Exercise prompt —
Quote the listing below in its entirety, omitting every image.

Exercise input —
════════

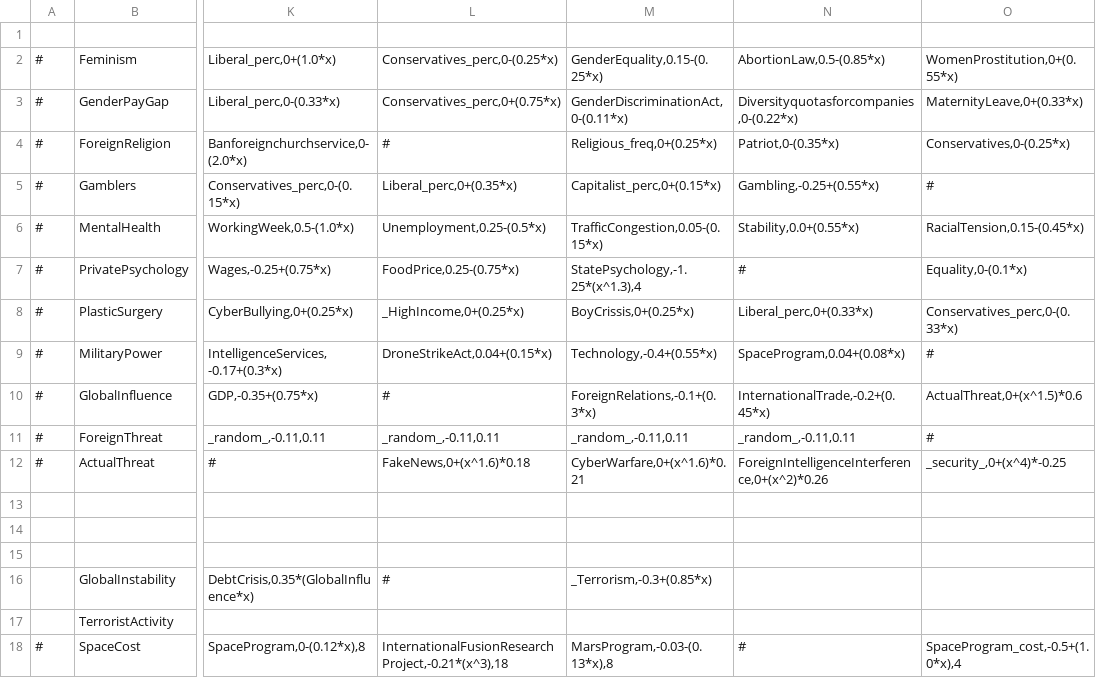
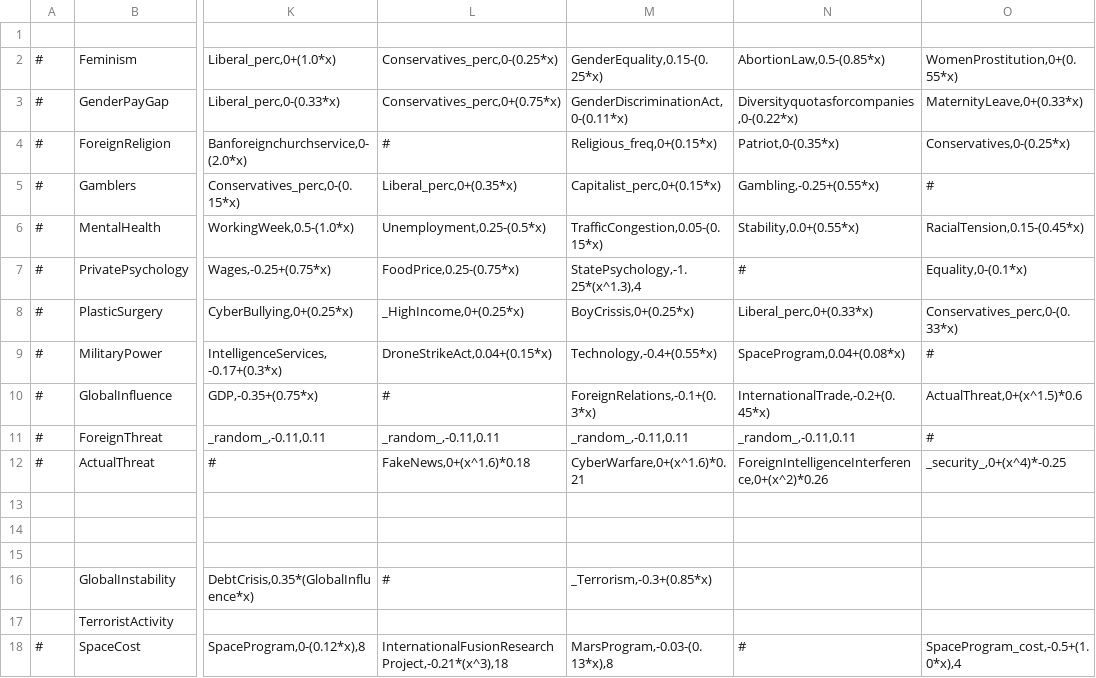
Before and after one commit to Eisdaemon/GerOverhaul, a CSV file: data/simulation/simulation.csv, drawn as a sheet; only a part is shown, gaps mark what is left out; the diff names each change by its address in the sheet, - before the commit and + after, or states it on an @@ line.

```diff
--- a/data/simulation/simulation.csv
+++ b/data/simulation/simulation.csv
-M4: Religious_freq,0+(0.25*x)
+M4: Religious_freq,0+(0.15*x)
```
Also changed, not shown: 8 other files.
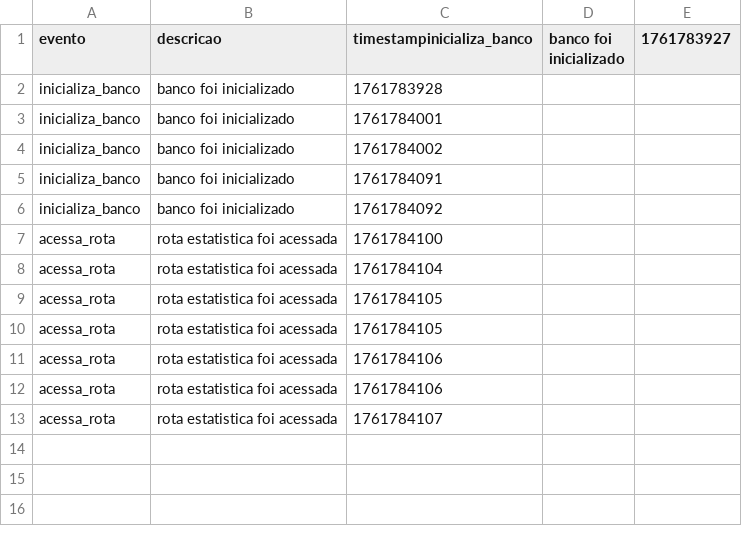
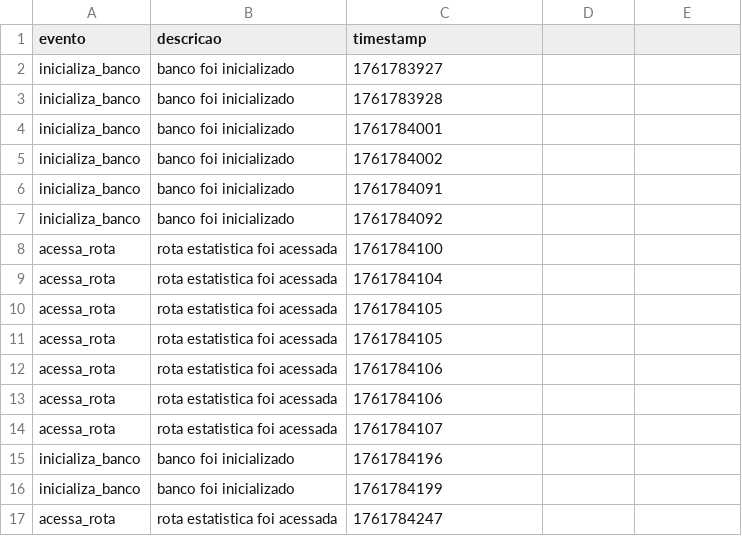
Before and after one commit to franciscorick/cs-api, a CSV file: logs/log.csv, drawn as a sheet.

Commit message:
acesso a rota de logs

```diff
--- a/logs/log.csv
+++ b/logs/log.csv
@@ -1,2 +1,3 @@
-evento,descricao,timestampinicializa_banco,banco foi inicializado,1761783927
+evento,descricao,timestamp
+inicializa_banco,banco foi inicializado,1761783927
 inicializa_banco,banco foi inicializado,1761783928
@@ -13 +14,4 @@ acessa_rota,rota estatistica foi acessada,1761784106
 acessa_rota,rota estatistica foi acessada,1761784107
+inicializa_banco,banco foi inicializado,1761784196
+inicializa_banco,banco foi inicializado,1761784199
+acessa_rota,rota estatistica foi acessada,1761784247
```
Also changed, not shown: 1 other file.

════════

Response —
Before and after one commit to Eisdaemon/GerOverhaul, a CSV file: data/simulation/simulation.csv, drawn as a sheet; only a part is shown, gaps mark what is left out; the diff names each change by its address in the sheet, - before the commit and + after, or states it on an @@ line.

```diff
--- a/data/simulation/simulation.csv
+++ b/data/simulation/simulation.csv
-M4: Religious_freq,0+(0.25*x)
+M4: Religious_freq,0+(0.15*x)
```
Also changed, not shown: 8 other files.
Before and after one commit to franciscorick/cs-api, a CSV file: logs/log.csv, drawn as a sheet.

Commit message:
acesso a rota de logs

```diff
--- a/logs/log.csv
+++ b/logs/log.csv
@@ -1,2 +1,3 @@
-evento,descricao,timestampinicializa_banco,banco foi inicializado,1761783927
+evento,descricao,timestamp
+inicializa_banco,banco foi inicializado,1761783927
 inicializa_banco,banco foi inicializado,1761783928
@@ -13 +14,4 @@ acessa_rota,rota estatistica foi acessada,1761784106
 acessa_rota,rota estatistica foi acessada,1761784107
+inicializa_banco,banco foi inicializado,1761784196
+inicializa_banco,banco foi inicializado,1761784199
+acessa_rota,rota estatistica foi acessada,1761784247
```
Also changed, not shown: 1 other file.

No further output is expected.